Bernhard is nonetheless widely admired for his intellect and drive. He left Daimler — for the ever popular “personal reasons” — when it became clear he would not replace his longtime sponsor and ally Dieter Zetsche as CEO.
If Bernhard wants another job in the auto industry, he should get offers from European, Chinese and possibly even Japanese, Korean or American automakers.
Volkswagen diesel, management feuds
VW’s management suite continues to look like the Red Wedding in “Game of Thrones.” There’s still no end in sight to the cost and legal ramifications of its diesel scandal. Meanwhile, former Chairman and CEO Ferdinand Piëch — also one of VW’s largest stockholders — has reportedly been talking to German authorities, undermining VW management’s claims that they were unaware of the fraud.

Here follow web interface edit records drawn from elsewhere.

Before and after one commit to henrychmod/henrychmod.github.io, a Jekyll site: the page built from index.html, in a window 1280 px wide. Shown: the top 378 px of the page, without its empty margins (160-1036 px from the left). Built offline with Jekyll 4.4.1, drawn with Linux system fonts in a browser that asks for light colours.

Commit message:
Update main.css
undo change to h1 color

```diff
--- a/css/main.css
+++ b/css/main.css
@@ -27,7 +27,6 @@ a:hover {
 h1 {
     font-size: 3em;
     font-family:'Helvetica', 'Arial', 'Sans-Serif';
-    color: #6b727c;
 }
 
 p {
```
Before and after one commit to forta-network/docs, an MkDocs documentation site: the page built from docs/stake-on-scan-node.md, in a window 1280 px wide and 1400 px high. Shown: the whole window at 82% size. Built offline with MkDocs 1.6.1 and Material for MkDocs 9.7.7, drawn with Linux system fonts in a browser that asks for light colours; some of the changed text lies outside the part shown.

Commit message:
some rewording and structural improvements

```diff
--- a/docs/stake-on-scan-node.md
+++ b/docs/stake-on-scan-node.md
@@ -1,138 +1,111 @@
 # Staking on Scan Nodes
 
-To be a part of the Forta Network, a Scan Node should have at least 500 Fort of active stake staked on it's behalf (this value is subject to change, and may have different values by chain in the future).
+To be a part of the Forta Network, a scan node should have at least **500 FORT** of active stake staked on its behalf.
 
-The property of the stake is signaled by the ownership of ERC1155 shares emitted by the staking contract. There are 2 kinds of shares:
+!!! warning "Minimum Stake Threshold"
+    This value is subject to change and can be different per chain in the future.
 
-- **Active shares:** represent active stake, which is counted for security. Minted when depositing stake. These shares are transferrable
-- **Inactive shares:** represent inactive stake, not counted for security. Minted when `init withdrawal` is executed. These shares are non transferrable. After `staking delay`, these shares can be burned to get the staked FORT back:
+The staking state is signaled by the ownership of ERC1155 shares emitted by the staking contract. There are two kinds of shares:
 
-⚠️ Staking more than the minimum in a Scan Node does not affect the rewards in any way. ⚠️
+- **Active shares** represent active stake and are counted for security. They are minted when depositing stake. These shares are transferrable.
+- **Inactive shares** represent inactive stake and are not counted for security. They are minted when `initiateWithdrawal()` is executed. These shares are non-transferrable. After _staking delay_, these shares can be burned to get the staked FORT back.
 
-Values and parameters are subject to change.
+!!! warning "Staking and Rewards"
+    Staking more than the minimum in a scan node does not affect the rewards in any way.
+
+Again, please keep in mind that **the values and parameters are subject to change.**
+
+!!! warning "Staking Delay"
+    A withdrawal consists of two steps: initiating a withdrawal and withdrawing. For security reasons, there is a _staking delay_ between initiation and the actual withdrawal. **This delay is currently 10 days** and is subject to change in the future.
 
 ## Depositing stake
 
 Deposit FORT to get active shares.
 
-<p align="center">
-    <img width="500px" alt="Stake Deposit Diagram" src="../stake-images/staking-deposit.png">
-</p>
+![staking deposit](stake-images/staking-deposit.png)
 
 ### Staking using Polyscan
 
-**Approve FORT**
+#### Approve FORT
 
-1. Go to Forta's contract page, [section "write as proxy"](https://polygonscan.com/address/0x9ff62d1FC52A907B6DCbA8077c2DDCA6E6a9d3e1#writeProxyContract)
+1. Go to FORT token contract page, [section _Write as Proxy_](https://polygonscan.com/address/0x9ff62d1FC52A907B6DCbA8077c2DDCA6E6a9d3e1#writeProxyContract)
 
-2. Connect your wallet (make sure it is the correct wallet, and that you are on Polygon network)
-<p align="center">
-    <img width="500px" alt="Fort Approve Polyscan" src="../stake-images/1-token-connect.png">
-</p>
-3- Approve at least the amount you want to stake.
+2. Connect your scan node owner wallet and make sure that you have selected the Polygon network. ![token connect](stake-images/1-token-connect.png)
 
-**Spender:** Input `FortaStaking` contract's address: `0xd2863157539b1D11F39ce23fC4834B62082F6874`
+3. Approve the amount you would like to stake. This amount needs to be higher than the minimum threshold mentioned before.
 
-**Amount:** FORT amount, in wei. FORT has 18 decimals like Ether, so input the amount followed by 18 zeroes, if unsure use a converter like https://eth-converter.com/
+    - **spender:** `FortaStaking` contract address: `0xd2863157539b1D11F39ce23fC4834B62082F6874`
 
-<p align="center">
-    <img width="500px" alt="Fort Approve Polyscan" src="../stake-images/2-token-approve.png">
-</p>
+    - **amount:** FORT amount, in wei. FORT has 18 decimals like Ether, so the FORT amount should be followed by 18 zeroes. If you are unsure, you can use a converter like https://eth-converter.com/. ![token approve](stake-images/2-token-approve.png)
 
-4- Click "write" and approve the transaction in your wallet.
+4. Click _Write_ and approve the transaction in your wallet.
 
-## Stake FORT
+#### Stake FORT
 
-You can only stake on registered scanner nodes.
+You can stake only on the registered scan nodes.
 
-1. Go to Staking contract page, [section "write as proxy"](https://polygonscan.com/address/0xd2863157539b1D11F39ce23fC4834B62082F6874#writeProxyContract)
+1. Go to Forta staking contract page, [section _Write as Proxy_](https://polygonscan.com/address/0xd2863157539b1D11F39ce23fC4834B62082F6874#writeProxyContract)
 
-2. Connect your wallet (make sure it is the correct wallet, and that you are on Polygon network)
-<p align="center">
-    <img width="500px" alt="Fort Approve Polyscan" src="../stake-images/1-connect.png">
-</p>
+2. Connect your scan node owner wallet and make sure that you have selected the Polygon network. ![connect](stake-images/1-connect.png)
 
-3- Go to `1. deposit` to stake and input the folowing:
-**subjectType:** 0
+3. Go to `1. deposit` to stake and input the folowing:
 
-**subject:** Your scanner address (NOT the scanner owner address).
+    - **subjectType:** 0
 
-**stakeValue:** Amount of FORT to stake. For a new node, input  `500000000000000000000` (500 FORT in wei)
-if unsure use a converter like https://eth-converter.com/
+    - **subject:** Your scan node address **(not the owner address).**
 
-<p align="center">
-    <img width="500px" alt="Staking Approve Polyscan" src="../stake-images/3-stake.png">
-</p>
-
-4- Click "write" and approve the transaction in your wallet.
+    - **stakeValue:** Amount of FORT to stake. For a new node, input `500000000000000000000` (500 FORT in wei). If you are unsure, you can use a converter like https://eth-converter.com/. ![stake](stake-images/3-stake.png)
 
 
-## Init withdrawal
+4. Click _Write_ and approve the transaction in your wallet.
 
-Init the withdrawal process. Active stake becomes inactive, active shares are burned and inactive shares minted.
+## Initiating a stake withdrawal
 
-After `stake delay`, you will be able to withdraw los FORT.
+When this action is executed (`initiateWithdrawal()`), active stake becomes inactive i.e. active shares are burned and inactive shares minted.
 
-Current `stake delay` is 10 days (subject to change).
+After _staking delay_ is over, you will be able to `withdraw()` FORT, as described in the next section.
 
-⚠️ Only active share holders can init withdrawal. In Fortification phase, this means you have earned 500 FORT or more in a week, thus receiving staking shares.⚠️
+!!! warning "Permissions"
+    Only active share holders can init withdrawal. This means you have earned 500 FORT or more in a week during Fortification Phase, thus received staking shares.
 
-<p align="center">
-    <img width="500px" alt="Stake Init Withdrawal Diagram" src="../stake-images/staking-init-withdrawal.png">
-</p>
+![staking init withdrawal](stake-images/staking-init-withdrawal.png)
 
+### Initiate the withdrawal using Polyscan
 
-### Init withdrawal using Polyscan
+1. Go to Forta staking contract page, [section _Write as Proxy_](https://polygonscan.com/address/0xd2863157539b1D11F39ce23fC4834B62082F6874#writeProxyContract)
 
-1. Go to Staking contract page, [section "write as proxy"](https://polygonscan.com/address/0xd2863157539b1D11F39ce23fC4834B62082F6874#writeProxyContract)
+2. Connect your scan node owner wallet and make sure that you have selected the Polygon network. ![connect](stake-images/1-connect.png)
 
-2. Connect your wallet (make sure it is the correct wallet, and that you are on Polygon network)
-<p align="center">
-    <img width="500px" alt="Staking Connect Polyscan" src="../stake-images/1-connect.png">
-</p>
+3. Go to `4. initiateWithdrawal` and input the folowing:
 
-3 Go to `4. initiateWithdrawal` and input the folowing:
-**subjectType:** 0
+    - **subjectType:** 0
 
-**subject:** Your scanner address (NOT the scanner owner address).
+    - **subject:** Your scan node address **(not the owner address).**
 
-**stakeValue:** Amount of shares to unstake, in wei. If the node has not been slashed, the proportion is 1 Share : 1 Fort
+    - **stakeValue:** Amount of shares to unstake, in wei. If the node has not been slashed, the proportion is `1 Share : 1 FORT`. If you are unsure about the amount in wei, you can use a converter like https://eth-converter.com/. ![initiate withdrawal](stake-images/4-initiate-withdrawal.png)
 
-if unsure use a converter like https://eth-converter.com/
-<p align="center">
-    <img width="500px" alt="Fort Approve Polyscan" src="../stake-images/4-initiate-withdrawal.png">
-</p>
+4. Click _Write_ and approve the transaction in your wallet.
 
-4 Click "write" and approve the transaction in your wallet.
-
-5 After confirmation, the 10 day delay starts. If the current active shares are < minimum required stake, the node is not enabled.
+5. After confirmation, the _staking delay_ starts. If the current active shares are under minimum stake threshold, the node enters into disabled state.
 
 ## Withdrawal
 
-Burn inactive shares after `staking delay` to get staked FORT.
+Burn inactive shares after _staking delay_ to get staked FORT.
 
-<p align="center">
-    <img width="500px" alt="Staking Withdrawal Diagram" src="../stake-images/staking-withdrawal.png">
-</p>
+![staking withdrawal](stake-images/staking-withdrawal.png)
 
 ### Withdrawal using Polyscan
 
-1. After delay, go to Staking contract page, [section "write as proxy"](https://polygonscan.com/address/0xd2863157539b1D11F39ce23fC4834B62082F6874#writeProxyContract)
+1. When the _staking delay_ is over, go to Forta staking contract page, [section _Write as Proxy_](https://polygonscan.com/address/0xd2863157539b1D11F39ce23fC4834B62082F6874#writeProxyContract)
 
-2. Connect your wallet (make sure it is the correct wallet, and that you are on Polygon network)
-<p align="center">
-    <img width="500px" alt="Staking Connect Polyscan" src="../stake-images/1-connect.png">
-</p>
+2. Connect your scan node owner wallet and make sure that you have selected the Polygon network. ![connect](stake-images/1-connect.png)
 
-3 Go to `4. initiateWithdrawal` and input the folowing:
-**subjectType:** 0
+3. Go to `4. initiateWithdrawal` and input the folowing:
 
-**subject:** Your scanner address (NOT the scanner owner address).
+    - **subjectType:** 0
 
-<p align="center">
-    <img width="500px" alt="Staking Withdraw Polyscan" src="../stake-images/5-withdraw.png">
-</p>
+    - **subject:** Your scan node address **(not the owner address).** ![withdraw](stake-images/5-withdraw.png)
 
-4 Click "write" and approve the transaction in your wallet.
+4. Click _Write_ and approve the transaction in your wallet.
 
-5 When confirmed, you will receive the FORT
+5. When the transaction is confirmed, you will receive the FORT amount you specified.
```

Piëch may be corporate Europe’s most accomplished knife-fighter: Challenge him and you don’t even realize you’re cut until you see your guts on the floor. It wouldn’t surprise anyone if he ended up back on the company’s board, or as kingmaker for a new set of bosses.
I hear that if you say Wolfgang Bernhard’s name three times, he magically appears in your executive suite. Let’s see who calls him first.
Management changes at Renault Nissan
Carlos Ghosn’s decision to step aside as Nissan CEO begins a changing of the guard atop the European auto industry.
Ghosn, Daimler’s Zetsche and Fiat Chrysler boss Sergio Marchionne are Titans of intellect and charisma, and all are likely to retire in the next two to four years.
They reshaped the companies they led, and in the cases of Ghosn and Marchionne, created new automaking giants.
Ghosn, 62, is second to none. He pulled Nissan from the brink of dissolution, made Renault relevant on the world stage, and saved several other brands from ruin. He remains chairman of Nissan — not to mention chairman and CEO of Renault, chairman of Mitsubishi and the brains behind brands including Russian Lada, Romania’s Dacia and Korean Samsung.
Ghosn has not announced retirement plans, but as he takes a step back at Nissan, speculation will inevitably begin.
Did I mention there will be cars?
Automakers hope to squeeze in a few new-vehicle unveilings in between management rumors and boardroom tussles during the Geneva auto show’s media days March 7-8.
The goodies coming include a $1.6-million supercar by Audi’s in-house ItalDesign studio, VW’s Arteon fastback sedan, Opel Grand Insignia station wagon, Mercedes-Benz E-class convertible and a crazed soft-top Mercedes-Maybach SUV that’s like a six-figure Jeep Wrangler.
I’ll preview those and other cars coming at the show Sunday, March 5.
Contact Mark Phelan: 313-222-6731 or email@example.com. Follow him on Twitter @mark_phelan.